Regret – Hitting Ignore
Listening to the soundtrack from the Broadway Musical Next to Normal probably wasn’t the smartest move ever. If you haven’t seen the show it’s rather emotionally draining. Don’t get me wrong though, it’s positively amazing and one of the best shows I have seen since moving to NYC in 2007. If you aren’t aware, the musical follows a woman (a mother and wife) who fights a mental disorder. It addresses bipolar disorder, death of loved ones, abuse of drugs, suicide, depression and the basic confusion in life and pain.
Every time I listen to the soundtrack my heart yearns for my phone to ring. Not just for anyone though, it makes me yearn to hear my grandmother’s voice. People come and go from our lives. It’s a fact of life, but some deaths leave lasting scars in our souls more than others. For me, the death of my grandmother still makes me ache inside when it comes to mind.
My family moved away from my grandma and grandpa when I was just five years old. None-the-less she played a huge part in my life, but like many, I took her for granted. My grandma wasn’t well in her later years. Physically she was fine, but mentally she had her demons. That last year of her life her calls became harder and harder to sit through. At least that’s how it felt at the time. Now I think I was just self-centered.
My grandmother, while surrounded by loved ones in California where she lived until she passed away, was lonely. When I close my eyes I picture her and it honestly breaks my heart.
What I see is her sitting alone in my aunts family room on the corner of the couch. She has the phone pulled up to her side. Sitting there she picks it up. She calls my mom who may or may not answer. When she either doesn’t get an answer or finishes that call she hangs the phone up. She takes a long deep breath, typically through her nose, exhales and picks the phone up again. She dials my sister. Once again she will either get an answering machine and leave a message or have a chance to talk to my sister if she was available. When that call was over she would hang up the phone. She would sit there with the phone next to her, take a deep breath, exhale and pick the phone back up. She would then call me. This process would repeat until she attempted to call all of her children and grandchildren who did not, at the time, live in Los Angeles, CA.

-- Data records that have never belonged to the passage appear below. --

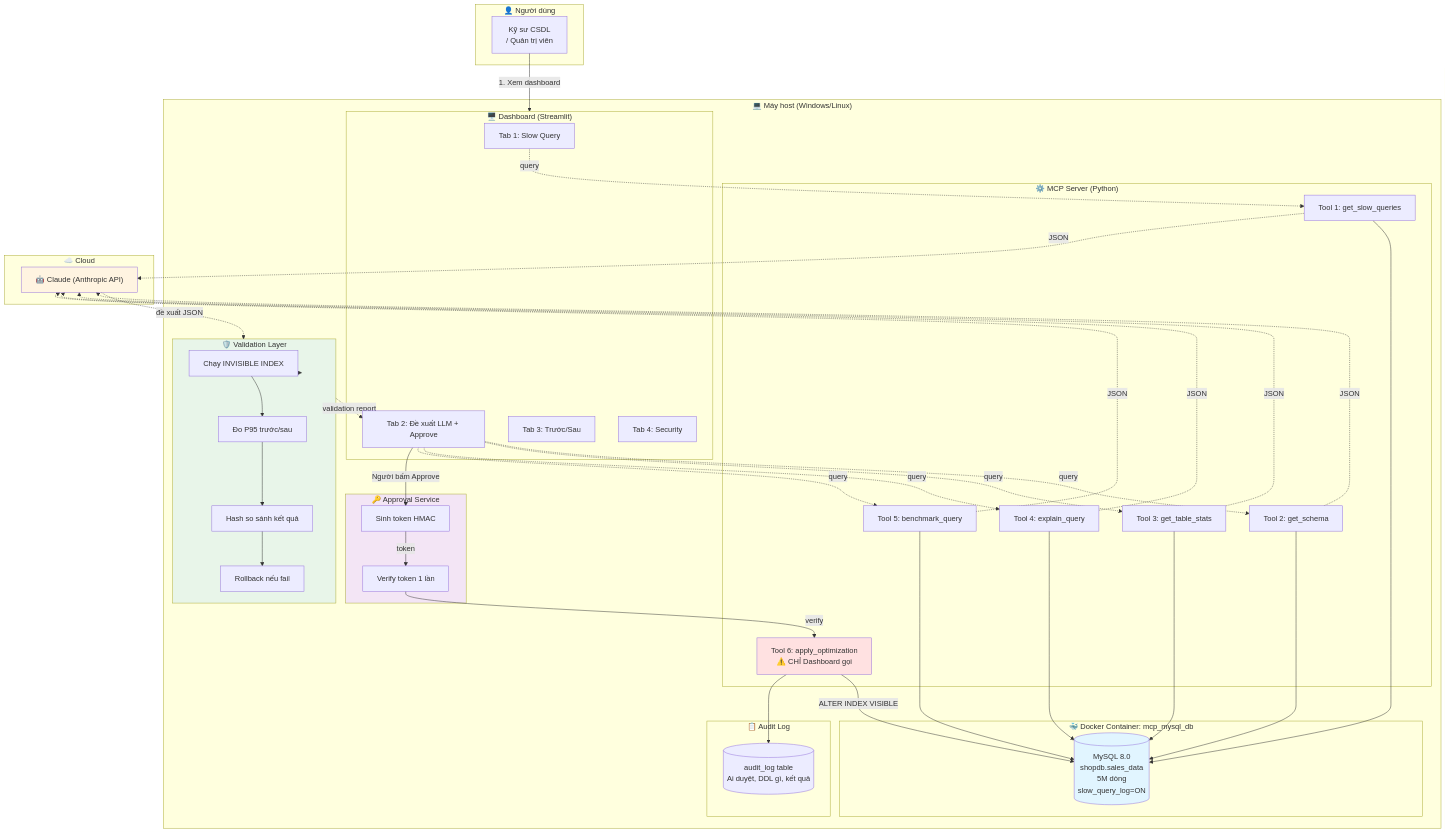
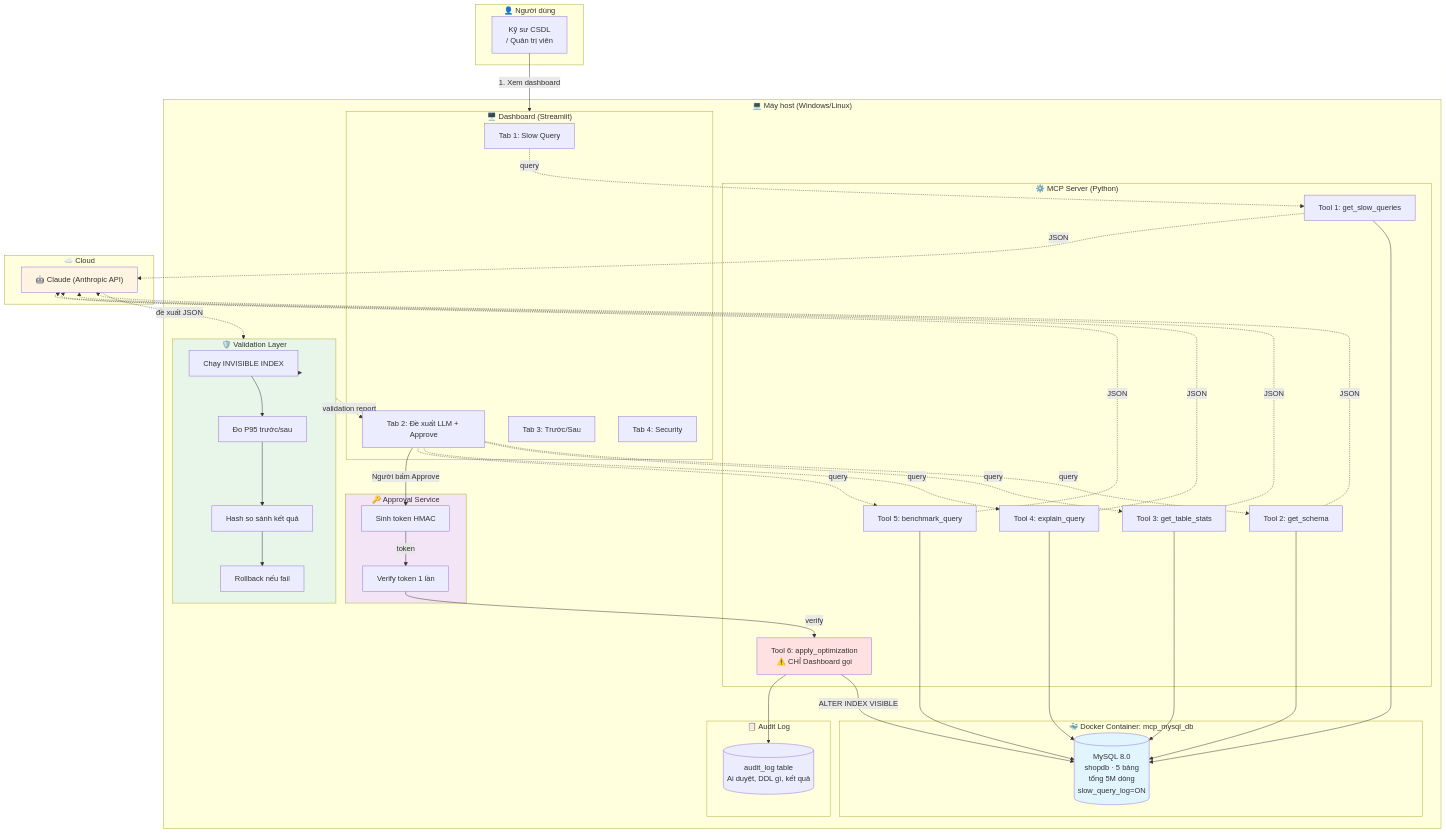
The first of 8 diagrams in docs/architecture.md (lam-vu6868/mcp-slowquery-optimizer), drawn with Mermaid before and after one commit. The commit also changed other lines of this file and 15 other files, not shown here.

```diff
--- a/docs/architecture.md
+++ b/docs/architecture.md
@@ -70,7 +74,7 @@
 
     subgraph HOST["💻 Máy host (Windows/Linux)"]
         subgraph DOCKER["🐳 Docker Container: mcp_mysql_db"]
-            DB[("MySQL 8.0<br/>shopdb.sales_data<br/>5M dòng<br/>slow_query_log=ON")]
+            DB[("MySQL 8.0<br/>shopdb · 5 bảng<br/>tổng 5M dòng<br/>slow_query_log=ON")]
         end
 
         subgraph MCP["⚙️ MCP Server (Python)"]
```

The topic of conversation on these calls was anything and nothing. You see, she never had much of a reason for calling other than hearing our voices. Often times it was like pulling teeth to get her to talk. Grandma would sit in silence and just be happy to be on the phone. I assume that you can imagine at times these calls could get slightly easy to ignore here and there. Sadly we all did ignore them at times. That would allow us to build up topics to talk about or just to get to the things we felt were more pertinent than catching that specific daily call. You always knew she would call back tomorrow…
Until she didn’t.
The day before I got the call that my grandmother died I hit ignore when she attempted to reach me. I remember it so clearly. I was getting ready to go to happy hour and the phone rang. I had no time to get ready and still had to finish getting dressed. For a brief second I considered my options:
- I could answer the phone, but delay myself 15 – 20 additional minutes when I was already late, or
- I could hit ignore and speak to her tomorrow or the day after that.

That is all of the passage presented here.